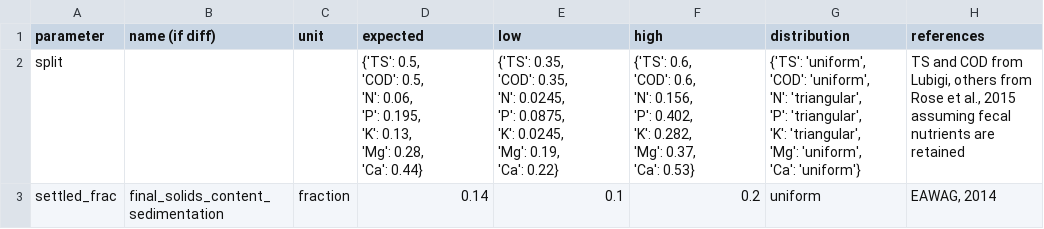
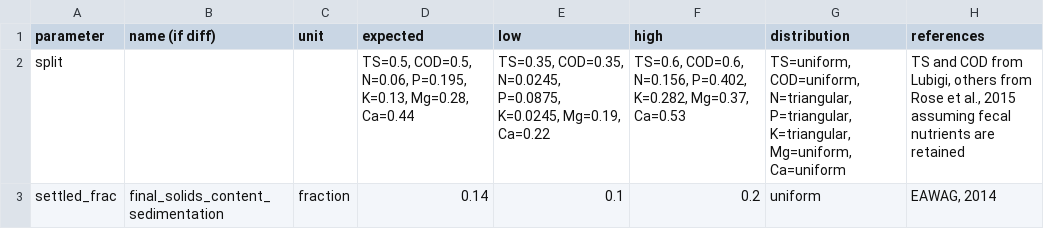
Before and after one commit to QSD-Group/QSDsan, a TSV file: qsdsan/data/sanunit_data/_sludge_separator.tsv, drawn as a sheet.

```diff
--- a/qsdsan/data/sanunit_data/_sludge_separator.tsv
+++ b/qsdsan/data/sanunit_data/_sludge_separator.tsv
@@ -1,27 +1,3 @@
 parameter	name (if diff)	unit	expected	low	high	distribution	references
-split			"{'TS': 0.5,
- 'COD': 0.5,
- 'N': 0.06,
- 'P': 0.195,
- 'K': 0.13,
- 'Mg': 0.28,
- 'Ca': 0.44}"	"{'TS': 0.35,
- 'COD': 0.35,
- 'N': 0.0245,
- 'P': 0.0875,
- 'K': 0.0245,
- 'Mg': 0.19,
- 'Ca': 0.22}"	"{'TS': 0.6,
- 'COD': 0.6,
- 'N': 0.156,
- 'P': 0.402,
- 'K': 0.282,
- 'Mg': 0.37,
- 'Ca': 0.53}"	"{'TS': 'uniform',
- 'COD': 'uniform',
- 'N': 'triangular',
- 'P': 'triangular',
- 'K': 'triangular',
- 'Mg': 'uniform',
- 'Ca': 'uniform'}"	"TS and COD from Lubigi, others from Rose et al., 2015 assuming fecal nutrients are retained  "
+split			"TS=0.5, COD=0.5, N=0.06, P=0.195, K=0.13, Mg=0.28, Ca=0.44"	"TS=0.35, COD=0.35, N=0.0245, P=0.0875, K=0.0245, Mg=0.19, Ca=0.22"	"TS=0.6, COD=0.6, N=0.156, P=0.402, K=0.282, Mg=0.37, Ca=0.53"	"TS=uniform, COD=uniform, N=triangular, P=triangular, K=triangular, Mg=uniform, Ca=uniform"	"TS and COD from Lubigi, others from Rose et al., 2015 assuming fecal nutrients are retained  "
 settled_frac	final_solids_content_sedimentation	fraction	0.14	0.1	0.2	uniform	"EAWAG, 2014"
```
Also changed, not shown: qsdsan/data/sanunit_data/_drying_bed.tsv, qsdsan/data/sanunit_data/_pit_latrine.tsv, 7 other files.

## Exercise prompt
Isolate each line of the listing above that includes "qsdsan". Copy it.

## Solution
Before and after one commit to QSD-Group/QSDsan, a TSV file: qsdsan/data/sanunit_data/_sludge_separator.tsv, drawn as a sheet.
--- a/qsdsan/data/sanunit_data/_sludge_separator.tsv
+++ b/qsdsan/data/sanunit_data/_sludge_separator.tsv
Also changed, not shown: qsdsan/data/sanunit_data/_drying_bed.tsv, qsdsan/data/sanunit_data/_pit_latrine.tsv, 7 other files.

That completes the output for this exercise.